There was another incident that convinced him to make the Heron the sidekick. Every Sunday, he would join the neighborhood in cleaning up a neighborhood river. When he was there at the river, there was a heron that came flying by, and he noticed that it was the same heron that comes in the morning and drinks water at his garden’s pond. So, he felt very close to that heron for that.
DEADLINE: What were some memorable moments while working on this film?
SUZUKI: The most memorable moment during the making of this film was that the core narrative of the story changed midway. This film for Miyazaki was autobiographical. He was telling his own story at the beginning, and It was about the boy and the great uncle, with the great uncle character that was supposed to be the centerpiece. That character was based on [Studio Ghibli co-founder Isao Takahata]. However, unfortunately, Takahata passed away during the making of the film, and that was very shocking for Miyazaki. For a long time, he wasn’t able to continue working on the storyboard, so we decided to change the centerpiece of the story from the boy and the great uncle to the relationship between the boy and the heron.

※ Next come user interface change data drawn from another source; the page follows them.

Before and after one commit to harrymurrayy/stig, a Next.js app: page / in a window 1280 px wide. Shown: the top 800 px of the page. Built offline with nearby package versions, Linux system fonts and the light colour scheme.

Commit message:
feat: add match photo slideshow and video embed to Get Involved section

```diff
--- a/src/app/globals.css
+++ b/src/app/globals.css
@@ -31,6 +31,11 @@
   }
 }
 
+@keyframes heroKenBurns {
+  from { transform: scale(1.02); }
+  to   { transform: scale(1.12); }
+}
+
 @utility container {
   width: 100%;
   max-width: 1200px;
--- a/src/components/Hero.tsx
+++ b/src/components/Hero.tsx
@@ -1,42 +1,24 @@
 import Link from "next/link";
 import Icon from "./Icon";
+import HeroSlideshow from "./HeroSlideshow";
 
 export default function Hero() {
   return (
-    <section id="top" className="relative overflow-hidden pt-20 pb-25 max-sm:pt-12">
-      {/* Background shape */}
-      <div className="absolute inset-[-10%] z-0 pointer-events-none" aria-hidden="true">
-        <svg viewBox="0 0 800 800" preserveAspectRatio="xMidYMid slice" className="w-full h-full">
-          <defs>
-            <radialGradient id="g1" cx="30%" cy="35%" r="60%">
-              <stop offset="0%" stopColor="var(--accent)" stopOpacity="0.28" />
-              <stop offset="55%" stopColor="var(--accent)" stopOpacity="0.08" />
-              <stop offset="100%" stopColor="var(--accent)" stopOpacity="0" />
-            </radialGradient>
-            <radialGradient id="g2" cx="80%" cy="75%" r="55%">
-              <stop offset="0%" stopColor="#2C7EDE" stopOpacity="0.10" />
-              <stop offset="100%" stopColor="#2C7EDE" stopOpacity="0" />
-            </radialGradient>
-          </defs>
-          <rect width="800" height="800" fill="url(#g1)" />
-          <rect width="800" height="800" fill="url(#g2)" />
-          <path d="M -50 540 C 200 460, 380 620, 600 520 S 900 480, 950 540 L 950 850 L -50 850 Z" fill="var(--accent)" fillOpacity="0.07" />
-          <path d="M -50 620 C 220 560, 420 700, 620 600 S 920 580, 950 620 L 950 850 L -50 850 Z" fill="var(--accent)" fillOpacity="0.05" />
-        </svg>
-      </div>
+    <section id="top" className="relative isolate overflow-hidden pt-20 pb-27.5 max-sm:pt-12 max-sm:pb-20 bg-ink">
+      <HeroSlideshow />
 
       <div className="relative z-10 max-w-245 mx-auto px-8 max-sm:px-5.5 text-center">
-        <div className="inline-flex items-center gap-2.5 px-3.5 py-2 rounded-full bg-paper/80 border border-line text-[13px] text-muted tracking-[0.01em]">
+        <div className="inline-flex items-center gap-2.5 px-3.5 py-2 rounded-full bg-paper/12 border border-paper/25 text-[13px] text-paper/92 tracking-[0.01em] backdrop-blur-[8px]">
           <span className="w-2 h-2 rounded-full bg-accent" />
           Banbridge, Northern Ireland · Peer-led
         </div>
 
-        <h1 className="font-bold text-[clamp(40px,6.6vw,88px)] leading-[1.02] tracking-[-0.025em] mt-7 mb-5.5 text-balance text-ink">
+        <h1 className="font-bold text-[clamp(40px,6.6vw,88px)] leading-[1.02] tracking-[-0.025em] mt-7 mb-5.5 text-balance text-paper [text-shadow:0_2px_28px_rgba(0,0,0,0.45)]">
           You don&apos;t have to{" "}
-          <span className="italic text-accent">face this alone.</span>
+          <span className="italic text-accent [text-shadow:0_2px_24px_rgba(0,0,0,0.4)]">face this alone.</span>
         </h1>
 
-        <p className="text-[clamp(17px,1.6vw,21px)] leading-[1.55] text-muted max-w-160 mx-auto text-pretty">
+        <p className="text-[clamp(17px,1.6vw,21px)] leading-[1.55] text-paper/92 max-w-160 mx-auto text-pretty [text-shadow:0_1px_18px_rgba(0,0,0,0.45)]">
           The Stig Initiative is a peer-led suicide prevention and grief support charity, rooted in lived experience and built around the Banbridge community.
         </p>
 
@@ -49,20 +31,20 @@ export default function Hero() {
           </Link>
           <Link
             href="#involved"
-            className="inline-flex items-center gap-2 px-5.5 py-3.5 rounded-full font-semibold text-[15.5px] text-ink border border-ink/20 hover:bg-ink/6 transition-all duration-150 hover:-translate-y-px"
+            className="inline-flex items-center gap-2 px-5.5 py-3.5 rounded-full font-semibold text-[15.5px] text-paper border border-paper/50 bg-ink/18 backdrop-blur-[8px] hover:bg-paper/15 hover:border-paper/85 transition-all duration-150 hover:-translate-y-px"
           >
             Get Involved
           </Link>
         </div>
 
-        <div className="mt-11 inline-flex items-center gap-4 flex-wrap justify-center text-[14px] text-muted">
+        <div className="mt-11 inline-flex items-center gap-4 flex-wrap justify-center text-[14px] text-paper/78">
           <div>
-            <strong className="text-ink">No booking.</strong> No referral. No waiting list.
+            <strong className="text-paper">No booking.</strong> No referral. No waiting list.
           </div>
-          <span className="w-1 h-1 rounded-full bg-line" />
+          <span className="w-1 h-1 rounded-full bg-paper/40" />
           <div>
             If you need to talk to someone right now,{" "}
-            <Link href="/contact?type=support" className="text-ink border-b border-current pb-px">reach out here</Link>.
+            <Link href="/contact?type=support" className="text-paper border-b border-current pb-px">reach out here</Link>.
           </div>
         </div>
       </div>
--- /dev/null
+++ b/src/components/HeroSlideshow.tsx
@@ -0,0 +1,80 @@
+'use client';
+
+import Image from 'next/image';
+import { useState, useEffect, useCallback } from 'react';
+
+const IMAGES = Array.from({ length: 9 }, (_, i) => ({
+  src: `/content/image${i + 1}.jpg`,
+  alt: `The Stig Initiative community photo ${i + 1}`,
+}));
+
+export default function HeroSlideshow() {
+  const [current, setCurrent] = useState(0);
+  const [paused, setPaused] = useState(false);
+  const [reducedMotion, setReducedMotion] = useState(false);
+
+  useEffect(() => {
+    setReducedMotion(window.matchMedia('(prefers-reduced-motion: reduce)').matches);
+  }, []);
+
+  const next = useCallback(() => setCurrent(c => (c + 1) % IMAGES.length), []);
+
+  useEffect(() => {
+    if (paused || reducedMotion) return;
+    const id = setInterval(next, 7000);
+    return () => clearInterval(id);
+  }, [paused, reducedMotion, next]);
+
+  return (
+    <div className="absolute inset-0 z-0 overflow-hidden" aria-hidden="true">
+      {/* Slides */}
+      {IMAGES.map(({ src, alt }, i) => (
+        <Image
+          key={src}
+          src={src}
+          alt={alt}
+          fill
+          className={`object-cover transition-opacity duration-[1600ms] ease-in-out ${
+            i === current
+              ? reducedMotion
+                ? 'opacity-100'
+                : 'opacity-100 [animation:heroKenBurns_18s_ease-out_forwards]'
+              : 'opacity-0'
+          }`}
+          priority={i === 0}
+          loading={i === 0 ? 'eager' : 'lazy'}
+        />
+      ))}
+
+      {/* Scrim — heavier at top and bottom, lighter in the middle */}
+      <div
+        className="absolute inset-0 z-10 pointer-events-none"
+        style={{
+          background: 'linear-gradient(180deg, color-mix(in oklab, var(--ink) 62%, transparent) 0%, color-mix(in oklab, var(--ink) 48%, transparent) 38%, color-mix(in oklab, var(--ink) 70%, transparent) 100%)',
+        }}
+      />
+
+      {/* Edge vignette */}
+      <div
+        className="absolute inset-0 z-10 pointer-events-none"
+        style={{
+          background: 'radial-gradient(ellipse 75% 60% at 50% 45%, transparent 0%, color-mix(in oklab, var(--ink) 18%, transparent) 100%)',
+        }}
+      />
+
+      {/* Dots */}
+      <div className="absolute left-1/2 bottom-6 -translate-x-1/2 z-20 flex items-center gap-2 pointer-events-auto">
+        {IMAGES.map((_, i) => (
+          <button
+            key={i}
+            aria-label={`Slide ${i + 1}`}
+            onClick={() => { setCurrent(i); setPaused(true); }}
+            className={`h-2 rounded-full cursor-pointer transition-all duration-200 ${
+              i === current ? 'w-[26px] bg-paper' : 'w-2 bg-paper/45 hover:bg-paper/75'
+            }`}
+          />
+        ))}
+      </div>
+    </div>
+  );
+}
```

To add to that, Takahata was his senior animator, he was his colleague, he was his peer, he was his friend. But more than anything, he was the person who actually discovered his talent and brought that talent out, so he owed him so much. So in the beginning, the story was meant to be how Miyazaki, or the protagonist, would come of age. It was about growing and maturing into his own, under the guidance of his senior. That was the theme of the film. But then, because of Takahata’s passing, he just immediately threw that away and the story turned into a film about the blossoming friendship between the boy and the heron.